# Exercise prompt
Throughout the entries below, report every line where "inside" is found.
Data shown Block Start
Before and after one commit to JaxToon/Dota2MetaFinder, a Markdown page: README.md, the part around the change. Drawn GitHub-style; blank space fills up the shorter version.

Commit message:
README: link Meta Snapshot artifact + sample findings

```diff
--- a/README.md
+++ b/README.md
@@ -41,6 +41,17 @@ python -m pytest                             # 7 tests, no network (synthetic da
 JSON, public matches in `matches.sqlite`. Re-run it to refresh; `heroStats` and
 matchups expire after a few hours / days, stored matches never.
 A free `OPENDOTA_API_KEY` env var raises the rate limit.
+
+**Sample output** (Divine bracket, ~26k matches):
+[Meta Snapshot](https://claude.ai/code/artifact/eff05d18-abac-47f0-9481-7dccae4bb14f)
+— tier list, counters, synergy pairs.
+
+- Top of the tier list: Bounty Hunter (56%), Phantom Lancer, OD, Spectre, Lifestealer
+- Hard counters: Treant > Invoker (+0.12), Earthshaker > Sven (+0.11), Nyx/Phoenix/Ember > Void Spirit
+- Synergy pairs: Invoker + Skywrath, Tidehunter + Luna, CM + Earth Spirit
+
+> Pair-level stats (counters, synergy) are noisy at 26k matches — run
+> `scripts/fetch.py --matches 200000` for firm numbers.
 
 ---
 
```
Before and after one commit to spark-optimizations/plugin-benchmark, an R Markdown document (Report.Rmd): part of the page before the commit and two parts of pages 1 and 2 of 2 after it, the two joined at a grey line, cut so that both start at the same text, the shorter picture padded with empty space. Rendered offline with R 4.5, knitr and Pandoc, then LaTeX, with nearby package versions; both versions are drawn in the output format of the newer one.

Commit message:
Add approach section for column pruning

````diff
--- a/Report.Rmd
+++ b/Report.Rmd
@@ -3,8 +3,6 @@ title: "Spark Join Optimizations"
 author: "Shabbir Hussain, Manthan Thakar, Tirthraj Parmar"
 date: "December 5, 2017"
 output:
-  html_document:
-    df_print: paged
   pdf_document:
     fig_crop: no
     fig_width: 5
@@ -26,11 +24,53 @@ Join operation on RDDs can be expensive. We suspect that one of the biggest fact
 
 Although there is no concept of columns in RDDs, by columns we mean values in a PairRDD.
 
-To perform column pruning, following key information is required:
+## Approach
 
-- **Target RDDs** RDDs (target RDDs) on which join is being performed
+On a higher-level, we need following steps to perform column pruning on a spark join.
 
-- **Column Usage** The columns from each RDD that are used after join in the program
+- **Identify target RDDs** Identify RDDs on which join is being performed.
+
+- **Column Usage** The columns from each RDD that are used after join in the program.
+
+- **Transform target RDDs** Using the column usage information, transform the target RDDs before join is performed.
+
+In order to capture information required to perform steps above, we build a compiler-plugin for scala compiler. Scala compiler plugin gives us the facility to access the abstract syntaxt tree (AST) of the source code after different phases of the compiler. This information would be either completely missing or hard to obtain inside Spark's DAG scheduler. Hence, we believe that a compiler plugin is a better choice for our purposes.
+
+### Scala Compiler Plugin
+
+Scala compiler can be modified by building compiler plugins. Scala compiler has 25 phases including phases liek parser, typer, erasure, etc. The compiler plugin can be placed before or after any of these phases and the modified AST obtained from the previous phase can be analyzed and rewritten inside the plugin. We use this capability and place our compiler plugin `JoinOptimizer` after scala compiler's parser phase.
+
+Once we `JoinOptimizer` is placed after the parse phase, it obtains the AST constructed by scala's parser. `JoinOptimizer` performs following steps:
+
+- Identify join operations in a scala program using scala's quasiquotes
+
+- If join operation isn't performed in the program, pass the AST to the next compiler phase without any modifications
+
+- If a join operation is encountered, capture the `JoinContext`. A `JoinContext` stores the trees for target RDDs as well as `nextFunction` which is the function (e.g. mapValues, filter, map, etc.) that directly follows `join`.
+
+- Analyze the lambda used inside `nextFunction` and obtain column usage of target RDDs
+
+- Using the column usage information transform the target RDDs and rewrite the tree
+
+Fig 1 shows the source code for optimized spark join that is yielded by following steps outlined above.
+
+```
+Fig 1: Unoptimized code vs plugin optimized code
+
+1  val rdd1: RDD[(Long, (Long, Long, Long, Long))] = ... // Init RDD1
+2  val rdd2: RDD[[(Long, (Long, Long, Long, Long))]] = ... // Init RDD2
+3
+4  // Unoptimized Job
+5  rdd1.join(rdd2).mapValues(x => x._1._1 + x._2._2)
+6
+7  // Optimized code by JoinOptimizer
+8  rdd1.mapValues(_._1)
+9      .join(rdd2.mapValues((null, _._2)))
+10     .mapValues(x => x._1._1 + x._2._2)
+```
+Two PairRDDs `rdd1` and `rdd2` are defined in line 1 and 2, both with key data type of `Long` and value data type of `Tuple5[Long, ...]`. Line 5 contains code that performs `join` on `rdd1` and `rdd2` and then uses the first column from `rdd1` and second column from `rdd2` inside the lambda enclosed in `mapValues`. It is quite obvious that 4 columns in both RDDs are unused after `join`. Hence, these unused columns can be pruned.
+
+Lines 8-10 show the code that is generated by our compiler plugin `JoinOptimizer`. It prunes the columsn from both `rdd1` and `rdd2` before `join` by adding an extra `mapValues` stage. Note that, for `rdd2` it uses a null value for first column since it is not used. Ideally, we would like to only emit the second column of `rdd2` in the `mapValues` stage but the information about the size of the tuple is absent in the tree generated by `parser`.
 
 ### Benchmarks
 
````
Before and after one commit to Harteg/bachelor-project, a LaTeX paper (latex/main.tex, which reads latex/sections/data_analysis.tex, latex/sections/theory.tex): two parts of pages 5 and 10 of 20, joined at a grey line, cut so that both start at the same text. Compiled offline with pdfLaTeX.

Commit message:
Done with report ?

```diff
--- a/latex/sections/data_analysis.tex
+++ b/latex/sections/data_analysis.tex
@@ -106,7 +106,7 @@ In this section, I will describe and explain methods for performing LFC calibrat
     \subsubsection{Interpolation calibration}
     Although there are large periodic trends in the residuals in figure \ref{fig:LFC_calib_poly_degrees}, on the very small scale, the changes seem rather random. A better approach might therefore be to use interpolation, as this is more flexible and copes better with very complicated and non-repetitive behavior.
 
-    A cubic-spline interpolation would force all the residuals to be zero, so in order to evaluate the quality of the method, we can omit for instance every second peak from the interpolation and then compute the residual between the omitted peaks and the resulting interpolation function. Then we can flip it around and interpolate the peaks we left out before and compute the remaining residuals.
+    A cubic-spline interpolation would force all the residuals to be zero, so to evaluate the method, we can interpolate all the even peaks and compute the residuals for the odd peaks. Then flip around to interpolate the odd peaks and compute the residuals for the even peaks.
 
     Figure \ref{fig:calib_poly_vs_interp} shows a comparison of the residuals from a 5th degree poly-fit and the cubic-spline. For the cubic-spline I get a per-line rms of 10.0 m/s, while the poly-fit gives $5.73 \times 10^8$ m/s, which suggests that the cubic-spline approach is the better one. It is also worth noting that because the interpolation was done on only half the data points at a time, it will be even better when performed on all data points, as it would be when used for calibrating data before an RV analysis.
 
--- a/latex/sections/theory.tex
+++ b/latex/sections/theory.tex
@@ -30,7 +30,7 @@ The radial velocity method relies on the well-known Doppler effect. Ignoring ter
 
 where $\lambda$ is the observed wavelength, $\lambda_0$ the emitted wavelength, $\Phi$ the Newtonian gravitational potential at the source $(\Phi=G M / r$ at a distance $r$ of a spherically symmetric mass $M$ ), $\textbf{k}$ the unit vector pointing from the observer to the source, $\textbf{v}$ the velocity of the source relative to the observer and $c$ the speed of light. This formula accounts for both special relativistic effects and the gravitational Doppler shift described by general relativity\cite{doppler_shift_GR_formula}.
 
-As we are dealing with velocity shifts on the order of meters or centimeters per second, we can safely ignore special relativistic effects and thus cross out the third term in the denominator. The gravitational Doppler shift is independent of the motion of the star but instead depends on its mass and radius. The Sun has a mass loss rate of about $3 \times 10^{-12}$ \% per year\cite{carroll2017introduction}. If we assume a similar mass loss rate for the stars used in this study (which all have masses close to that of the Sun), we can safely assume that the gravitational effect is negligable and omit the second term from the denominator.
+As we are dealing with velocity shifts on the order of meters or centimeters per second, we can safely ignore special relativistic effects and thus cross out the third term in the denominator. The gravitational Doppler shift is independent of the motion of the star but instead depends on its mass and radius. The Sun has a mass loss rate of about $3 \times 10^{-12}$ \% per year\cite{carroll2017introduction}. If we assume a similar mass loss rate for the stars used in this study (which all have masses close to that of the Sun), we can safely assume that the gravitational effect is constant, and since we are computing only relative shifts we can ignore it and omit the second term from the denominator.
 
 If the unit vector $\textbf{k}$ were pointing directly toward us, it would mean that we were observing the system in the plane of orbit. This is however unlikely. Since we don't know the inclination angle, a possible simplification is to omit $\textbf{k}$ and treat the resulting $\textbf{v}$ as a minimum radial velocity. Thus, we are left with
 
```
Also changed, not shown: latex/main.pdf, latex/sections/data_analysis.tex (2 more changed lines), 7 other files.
Data shown Block End
# Result of this exercise
+In order to capture information required to perform steps above, we build a compiler-plugin for scala compiler. Scala compiler plugin gives us the facility to access the abstract syntaxt tree (AST) of the source code after different phases of the compiler. This information would be either completely missing or hard to obtain inside Spark's DAG scheduler. Hence, we believe that a compiler plugin is a better choice for our purposes.
+Scala compiler can be modified by building compiler plugins. Scala compiler has 25 phases including phases liek parser, typer, erasure, etc. The compiler plugin can be placed before or after any of these phases and the modified AST obtained from the previous phase can be analyzed and rewritten inside the plugin. We use this capability and place our compiler plugin `JoinOptimizer` after scala compiler's parser phase.
+- Analyze the lambda used inside `nextFunction` and obtain column usage of target RDDs
+Two PairRDDs `rdd1` and `rdd2` are defined in line 1 and 2, both with key data type of `Long` and value data type of `Tuple5[Long, ...]`. Line 5 contains code that performs `join` on `rdd1` and `rdd2` and then uses the first column from `rdd1` and second column from `rdd2` inside the lambda enclosed in `mapValues`. It is quite obvious that 4 columns in both RDDs are unused after `join`. Hence, these unused columns can be pruned.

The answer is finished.